    The sad thing is that I still love seeing patients. Oddly I loved the job for my first 20 years, tolerated the next five years and just about survived since then. It has gone from a job I adored to one that I cannot wait to leave.
    The first twenty years were not everyone's cup of tea. We were on call 1/4. We ran two small hospital for precious little pay. We ran a 24 hour casualty. We covered our own intra-partum obstetrics. (By the way for a delivery we were paid the same money as for removing a coil!!) But we were in charge. We could look after our patients in an individual manner that brought this doctor at least profound pleasure. I also felt I could tailor treatment to the individual. Together we could choose the Consultant that would suit them best. I had a personal relationship with each patient on my list.
    Now we do not do on call. We have farmed out our hospital work to assistants. I spend my life looking at screens rather than patients. It may suit some but to me it is a poor pretence at real medicine.
    The sad thing is I have a bright 14 year old son keen on Medicine. I have to reassure him that Medicine is a wonderful career. Probably not in the NHS though. It can still give immense satisfaction. My disillusion is not with the Honorable Profession itself but for the National Health SYSTEM I now find myself working for. An irony as for all its failures before 1990 it was none the less a system that I would have thought I would support to my dying day.
    I go in May. I cant wait. Six years earlier than planned. To my surprise and I suppose relief I will walk through the door on my last day with never a backward glance. I will be sad to leave colleagues and loyal staff but that is all.
    As regards my son I would advise him to work abroad. I certainly would.

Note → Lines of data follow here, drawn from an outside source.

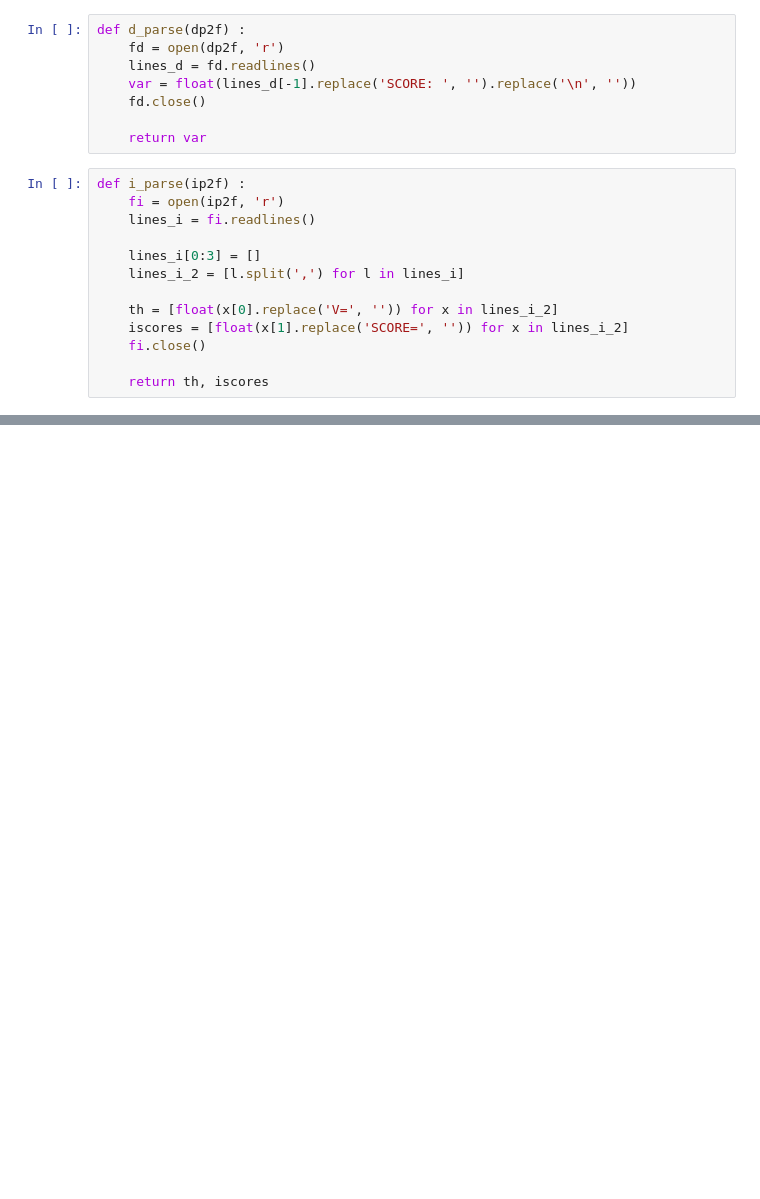
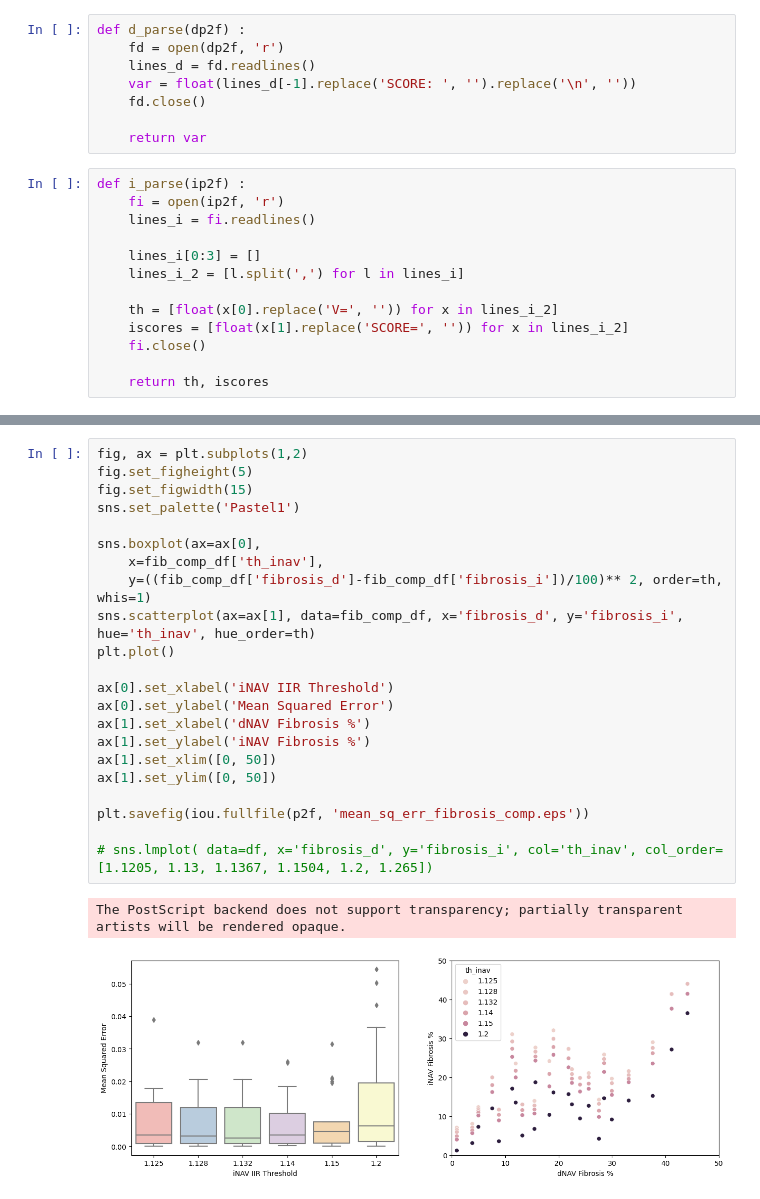
Before and after one commit to alonsoJASL/imatools, a Jupyter notebook: ipynb/df_test.ipynb, the cells around one changed output, grey strips where cells are left out. Drawn from its saved outputs; the diff is of its cells as text; blank space fills up the shorter version.

```diff
--- a/ipynb/df_test.ipynb
+++ b/ipynb/df_test.ipynb
@@ -652,0 +645,25 @@ for ix in range(len(th)) :
+# %%
+fig, ax = plt.subplots(1,2)
+fig.set_figheight(5)
+fig.set_figwidth(15)
+sns.set_palette('Pastel1')
+
+sns.boxplot(ax=ax[0],
+    x=fib_comp_df['th_inav'],
+    y=((fib_comp_df['fibrosis_d']-fib_comp_df['fibrosis_i'])/100)** 2, order=th, whis=1)
+sns.scatterplot(ax=ax[1], data=fib_comp_df, x='fibrosis_d', y='fibrosis_i', hue='th_inav', hue_order=th)
+plt.plot()
+
+ax[0].set_xlabel('iNAV IIR Threshold')
+ax[0].set_ylabel('Mean Squared Error')
+ax[1].set_xlabel('dNAV Fibrosis %')
+ax[1].set_ylabel('iNAV Fibrosis %')
+ax[1].set_xlim([0, 50])
+ax[1].set_ylim([0, 50])
+
+plt.savefig(iou.fullfile(p2f, 'mean_sq_err_fibrosis_comp.eps'))
+
+# sns.lmplot( data=df, x='fibrosis_d', y='fibrosis_i', col='th_inav', col_order=[1.1205, 1.13, 1.1367, 1.1504, 1.2, 1.265])
+# %% [output]
+The PostScript backend does not support transparency; partially transparent artists will be rendered opaque.
+[figure, added]
```
Also changed, not shown: parts of 2 cells of this notebook.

    Unsuitable or offensive? Report this comment

  • /Anonymous 7.14pm I agree with all your sentiments. I also became a partner in 1985 and like you felt in control and with happier patients. We are now driven by rules that are beyond belief. Like you I really enjoyed looking after patients but now we have barriers put infront of us which take all our time away from patient care-the government just does not see it. With no pay rise and overwork no doubt more GPs are thinking like us.

    Unsuitable or offensive? Report this comment

  • It isn't any better for the loyal staff and managers that support the GPs - Please do not forget them as they endeavour to keep up to speed with the change - the new Health ans Social Care bill could well be the death knoll for Family centred NHS

    Unsuitable or offensive? Report this comment

View results 10 results per page20 results per page

Have your say